---------- RECORD SET
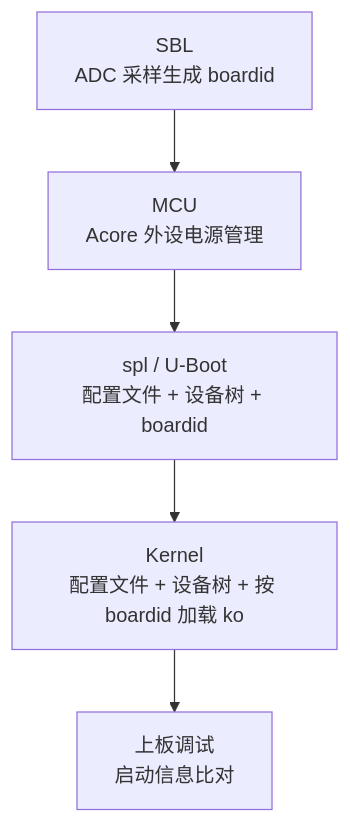
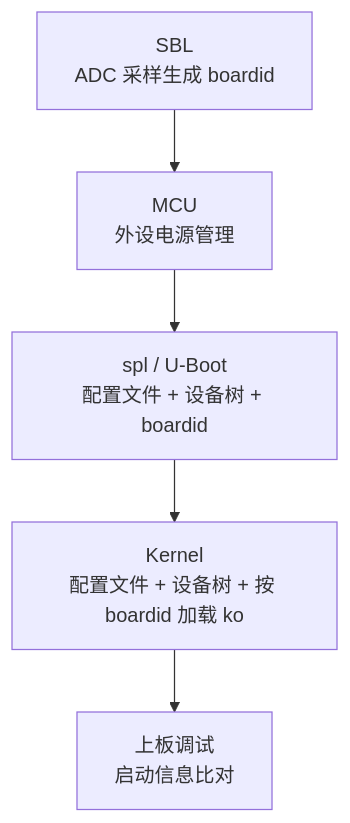
One commit to D-Robotics/rdk_s_doc changed the diagram in docs/07_Advanced_development/02_board_bringup/01_rdk_s100_bringup.md. Above: the diagram before and after it, drawn with Mermaid. The commit also changed other lines of this file and 1 other file, not shown here.

First line of the commit message:
docs(board_bringup): [cr_id_skip] Add boardid detail, ADC divider tables and FAQ

````diff
--- a/docs/07_Advanced_development/02_board_bringup/01_rdk_s100_bringup.md
+++ b/docs/07_Advanced_development/02_board_bringup/01_rdk_s100_bringup.md
@@ -35,7 +119,7 @@
 ```mermaid
 flowchart TD
-    A["SBL<br/>ADC 采样生成 boardid"] --> B["MCU<br/>Acore 外设电源管理"]
+    A["SBL<br/>ADC 采样生成 boardid"] --> B["MCU<br/>外设电源管理"]
     B --> C["spl / U-Boot<br/>配置文件 + 设备树 + boardid"]
     C --> D["Kernel<br/>配置文件 + 设备树 + 按 boardid 加载 ko"]
     D --> E["上板调试<br/>启动信息比对"]
 ```
````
--------------------
• YOUR GOAL
Write out the entries above word for word. Do not include the pictures.

• SOLVED PROBLEM
One commit to D-Robotics/rdk_s_doc changed the diagram in docs/07_Advanced_development/02_board_bringup/01_rdk_s100_bringup.md. Above: the diagram before and after it, drawn with Mermaid. The commit also changed other lines of this file and 1 other file, not shown here.

First line of the commit message:
docs(board_bringup): [cr_id_skip] Add boardid detail, ADC divider tables and FAQ

````diff
--- a/docs/07_Advanced_development/02_board_bringup/01_rdk_s100_bringup.md
+++ b/docs/07_Advanced_development/02_board_bringup/01_rdk_s100_bringup.md
@@ -35,7 +119,7 @@
 ```mermaid
 flowchart TD
-    A["SBL<br/>ADC 采样生成 boardid"] --> B["MCU<br/>Acore 外设电源管理"]
+    A["SBL<br/>ADC 采样生成 boardid"] --> B["MCU<br/>外设电源管理"]
     B --> C["spl / U-Boot<br/>配置文件 + 设备树 + boardid"]
     C --> D["Kernel<br/>配置文件 + 设备树 + 按 boardid 加载 ko"]
     D --> E["上板调试<br/>启动信息比对"]
 ```
````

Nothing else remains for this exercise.